**Work instruction**
The lines below that include the word "before" are to be reported.

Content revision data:
=======
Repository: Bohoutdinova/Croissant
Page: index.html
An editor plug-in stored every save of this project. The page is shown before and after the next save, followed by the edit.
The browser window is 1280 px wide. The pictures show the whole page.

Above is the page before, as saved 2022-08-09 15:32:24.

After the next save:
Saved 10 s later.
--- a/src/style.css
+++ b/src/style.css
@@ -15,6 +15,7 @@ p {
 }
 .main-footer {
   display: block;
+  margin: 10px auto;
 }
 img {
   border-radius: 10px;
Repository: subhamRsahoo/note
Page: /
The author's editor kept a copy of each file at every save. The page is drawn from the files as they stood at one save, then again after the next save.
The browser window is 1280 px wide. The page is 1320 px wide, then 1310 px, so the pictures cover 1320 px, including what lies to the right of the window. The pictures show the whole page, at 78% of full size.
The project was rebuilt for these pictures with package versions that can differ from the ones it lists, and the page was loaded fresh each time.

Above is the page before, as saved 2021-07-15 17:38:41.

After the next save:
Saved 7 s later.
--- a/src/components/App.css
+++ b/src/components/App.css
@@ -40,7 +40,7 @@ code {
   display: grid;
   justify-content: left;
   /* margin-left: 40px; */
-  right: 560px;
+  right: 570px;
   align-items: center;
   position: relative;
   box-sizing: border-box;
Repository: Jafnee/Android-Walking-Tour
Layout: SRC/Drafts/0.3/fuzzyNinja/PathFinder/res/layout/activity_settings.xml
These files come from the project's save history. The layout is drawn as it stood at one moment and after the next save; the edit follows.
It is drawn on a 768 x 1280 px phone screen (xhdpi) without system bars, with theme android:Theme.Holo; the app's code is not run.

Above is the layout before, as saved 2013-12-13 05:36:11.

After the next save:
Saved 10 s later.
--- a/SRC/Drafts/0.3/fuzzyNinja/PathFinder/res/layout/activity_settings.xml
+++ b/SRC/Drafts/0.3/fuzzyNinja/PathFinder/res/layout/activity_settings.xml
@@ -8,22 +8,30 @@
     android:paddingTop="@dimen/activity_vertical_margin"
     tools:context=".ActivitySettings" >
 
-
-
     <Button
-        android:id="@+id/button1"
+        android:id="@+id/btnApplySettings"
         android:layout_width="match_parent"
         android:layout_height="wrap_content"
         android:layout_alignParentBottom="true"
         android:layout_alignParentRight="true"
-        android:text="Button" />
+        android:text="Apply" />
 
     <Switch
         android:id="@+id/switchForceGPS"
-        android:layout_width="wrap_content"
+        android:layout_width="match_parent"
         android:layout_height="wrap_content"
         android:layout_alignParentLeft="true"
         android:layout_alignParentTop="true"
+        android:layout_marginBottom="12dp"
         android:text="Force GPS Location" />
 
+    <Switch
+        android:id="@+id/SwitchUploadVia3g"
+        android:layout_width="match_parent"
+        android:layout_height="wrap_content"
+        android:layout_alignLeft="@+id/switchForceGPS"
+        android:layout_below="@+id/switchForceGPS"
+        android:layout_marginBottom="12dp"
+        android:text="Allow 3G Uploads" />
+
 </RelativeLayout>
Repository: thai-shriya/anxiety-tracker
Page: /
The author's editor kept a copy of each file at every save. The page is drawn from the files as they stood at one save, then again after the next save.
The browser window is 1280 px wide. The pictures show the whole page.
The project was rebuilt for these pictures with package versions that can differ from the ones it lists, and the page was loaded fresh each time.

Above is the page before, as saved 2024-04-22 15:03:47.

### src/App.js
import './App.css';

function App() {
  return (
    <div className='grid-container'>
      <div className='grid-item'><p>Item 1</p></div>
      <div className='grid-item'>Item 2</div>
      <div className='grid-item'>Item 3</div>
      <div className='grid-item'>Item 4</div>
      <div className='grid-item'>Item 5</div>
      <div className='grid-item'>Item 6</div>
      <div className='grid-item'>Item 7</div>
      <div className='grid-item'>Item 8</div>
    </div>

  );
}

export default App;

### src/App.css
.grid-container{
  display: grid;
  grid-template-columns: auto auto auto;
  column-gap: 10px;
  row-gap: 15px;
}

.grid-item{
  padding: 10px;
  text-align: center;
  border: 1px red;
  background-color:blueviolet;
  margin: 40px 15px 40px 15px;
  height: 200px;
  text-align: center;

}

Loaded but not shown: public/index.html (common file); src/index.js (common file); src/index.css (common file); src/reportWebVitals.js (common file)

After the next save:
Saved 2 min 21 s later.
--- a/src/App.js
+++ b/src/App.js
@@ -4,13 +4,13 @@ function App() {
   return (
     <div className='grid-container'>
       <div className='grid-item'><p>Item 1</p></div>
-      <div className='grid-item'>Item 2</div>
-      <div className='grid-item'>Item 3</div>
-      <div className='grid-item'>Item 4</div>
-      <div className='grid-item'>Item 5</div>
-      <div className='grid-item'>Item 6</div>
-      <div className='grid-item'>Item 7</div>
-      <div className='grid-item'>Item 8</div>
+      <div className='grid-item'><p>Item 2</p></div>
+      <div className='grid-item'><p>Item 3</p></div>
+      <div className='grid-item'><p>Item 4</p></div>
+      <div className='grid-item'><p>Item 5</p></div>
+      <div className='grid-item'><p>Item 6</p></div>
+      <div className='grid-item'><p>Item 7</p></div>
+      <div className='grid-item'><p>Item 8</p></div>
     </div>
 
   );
=======
**Finished exercise**
An editor plug-in stored every save of this project. The page is shown before and after the next save, followed by the edit.
Above is the page before, as saved 2022-08-09 15:32:24.
Above is the page before, as saved 2021-07-15 17:38:41.
Above is the layout before, as saved 2013-12-13 05:36:11.
Above is the page before, as saved 2024-04-22 15:03:47.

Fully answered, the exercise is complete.